Exactly as written, retype all of the records that come next.

• • •

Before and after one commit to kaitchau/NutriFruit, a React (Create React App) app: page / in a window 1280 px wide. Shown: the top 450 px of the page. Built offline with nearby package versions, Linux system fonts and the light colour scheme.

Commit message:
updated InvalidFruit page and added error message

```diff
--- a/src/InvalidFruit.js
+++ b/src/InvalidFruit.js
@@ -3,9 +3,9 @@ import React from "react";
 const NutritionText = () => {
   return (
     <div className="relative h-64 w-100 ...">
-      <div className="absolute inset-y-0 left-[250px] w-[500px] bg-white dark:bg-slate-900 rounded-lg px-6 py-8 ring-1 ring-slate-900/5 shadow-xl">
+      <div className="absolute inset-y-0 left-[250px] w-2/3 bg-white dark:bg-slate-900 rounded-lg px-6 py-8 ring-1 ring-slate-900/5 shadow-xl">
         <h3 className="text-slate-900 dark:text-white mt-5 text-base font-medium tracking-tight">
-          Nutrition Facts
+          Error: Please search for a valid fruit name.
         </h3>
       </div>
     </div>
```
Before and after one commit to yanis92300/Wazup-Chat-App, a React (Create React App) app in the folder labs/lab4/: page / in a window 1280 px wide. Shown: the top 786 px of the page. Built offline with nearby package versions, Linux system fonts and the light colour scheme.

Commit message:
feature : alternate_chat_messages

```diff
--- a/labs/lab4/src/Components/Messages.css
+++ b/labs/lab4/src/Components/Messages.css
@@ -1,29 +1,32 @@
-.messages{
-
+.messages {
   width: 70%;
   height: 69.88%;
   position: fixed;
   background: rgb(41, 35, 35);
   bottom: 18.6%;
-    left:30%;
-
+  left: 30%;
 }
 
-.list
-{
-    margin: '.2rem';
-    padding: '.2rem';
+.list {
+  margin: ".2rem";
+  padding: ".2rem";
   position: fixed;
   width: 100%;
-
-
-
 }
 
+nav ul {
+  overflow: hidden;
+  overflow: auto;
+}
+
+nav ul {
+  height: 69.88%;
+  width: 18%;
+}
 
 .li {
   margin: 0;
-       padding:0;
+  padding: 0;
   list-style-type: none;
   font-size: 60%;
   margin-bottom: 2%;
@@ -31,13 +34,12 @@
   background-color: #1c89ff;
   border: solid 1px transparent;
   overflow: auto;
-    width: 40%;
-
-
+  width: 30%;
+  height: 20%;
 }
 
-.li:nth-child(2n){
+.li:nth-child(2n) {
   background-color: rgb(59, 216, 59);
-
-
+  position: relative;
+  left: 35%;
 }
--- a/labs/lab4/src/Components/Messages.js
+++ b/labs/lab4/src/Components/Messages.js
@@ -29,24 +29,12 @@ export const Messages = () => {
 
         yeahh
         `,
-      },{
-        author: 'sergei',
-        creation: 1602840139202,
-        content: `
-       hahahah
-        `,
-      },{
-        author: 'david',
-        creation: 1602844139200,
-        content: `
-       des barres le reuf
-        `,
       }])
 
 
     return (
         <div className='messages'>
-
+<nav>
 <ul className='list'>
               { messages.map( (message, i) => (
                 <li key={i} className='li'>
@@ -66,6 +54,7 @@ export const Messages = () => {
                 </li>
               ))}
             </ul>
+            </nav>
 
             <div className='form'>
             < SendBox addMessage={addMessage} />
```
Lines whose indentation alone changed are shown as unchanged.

• • •

#### Result for this task:
Before and after one commit to kaitchau/NutriFruit, a React (Create React App) app: page / in a window 1280 px wide. Shown: the top 450 px of the page. Built offline with nearby package versions, Linux system fonts and the light colour scheme.

Commit message:
updated InvalidFruit page and added error message

```diff
--- a/src/InvalidFruit.js
+++ b/src/InvalidFruit.js
@@ -3,9 +3,9 @@ import React from "react";
 const NutritionText = () => {
   return (
     <div className="relative h-64 w-100 ...">
-      <div className="absolute inset-y-0 left-[250px] w-[500px] bg-white dark:bg-slate-900 rounded-lg px-6 py-8 ring-1 ring-slate-900/5 shadow-xl">
+      <div className="absolute inset-y-0 left-[250px] w-2/3 bg-white dark:bg-slate-900 rounded-lg px-6 py-8 ring-1 ring-slate-900/5 shadow-xl">
         <h3 className="text-slate-900 dark:text-white mt-5 text-base font-medium tracking-tight">
-          Nutrition Facts
+          Error: Please search for a valid fruit name.
         </h3>
       </div>
     </div>
```
Before and after one commit to yanis92300/Wazup-Chat-App, a React (Create React App) app in the folder labs/lab4/: page / in a window 1280 px wide. Shown: the top 786 px of the page. Built offline with nearby package versions, Linux system fonts and the light colour scheme.

Commit message:
feature : alternate_chat_messages

```diff
--- a/labs/lab4/src/Components/Messages.css
+++ b/labs/lab4/src/Components/Messages.css
@@ -1,29 +1,32 @@
-.messages{
-
+.messages {
   width: 70%;
   height: 69.88%;
   position: fixed;
   background: rgb(41, 35, 35);
   bottom: 18.6%;
-    left:30%;
-
+  left: 30%;
 }
 
-.list
-{
-    margin: '.2rem';
-    padding: '.2rem';
+.list {
+  margin: ".2rem";
+  padding: ".2rem";
   position: fixed;
   width: 100%;
-
-
-
 }
 
+nav ul {
+  overflow: hidden;
+  overflow: auto;
+}
+
+nav ul {
+  height: 69.88%;
+  width: 18%;
+}
 
 .li {
   margin: 0;
-       padding:0;
+  padding: 0;
   list-style-type: none;
   font-size: 60%;
   margin-bottom: 2%;
@@ -31,13 +34,12 @@
   background-color: #1c89ff;
   border: solid 1px transparent;
   overflow: auto;
-    width: 40%;
-
-
+  width: 30%;
+  height: 20%;
 }
 
-.li:nth-child(2n){
+.li:nth-child(2n) {
   background-color: rgb(59, 216, 59);
-
-
+  position: relative;
+  left: 35%;
 }
--- a/labs/lab4/src/Components/Messages.js
+++ b/labs/lab4/src/Components/Messages.js
@@ -29,24 +29,12 @@ export const Messages = () => {
 
         yeahh
         `,
-      },{
-        author: 'sergei',
-        creation: 1602840139202,
-        content: `
-       hahahah
-        `,
-      },{
-        author: 'david',
-        creation: 1602844139200,
-        content: `
-       des barres le reuf
-        `,
       }])
 
 
     return (
         <div className='messages'>
-
+<nav>
 <ul className='list'>
               { messages.map( (message, i) => (
                 <li key={i} className='li'>
@@ -66,6 +54,7 @@ export const Messages = () => {
                 </li>
               ))}
             </ul>
+            </nav>
 
             <div className='form'>
             < SendBox addMessage={addMessage} />
```
Lines whose indentation alone changed are shown as unchanged.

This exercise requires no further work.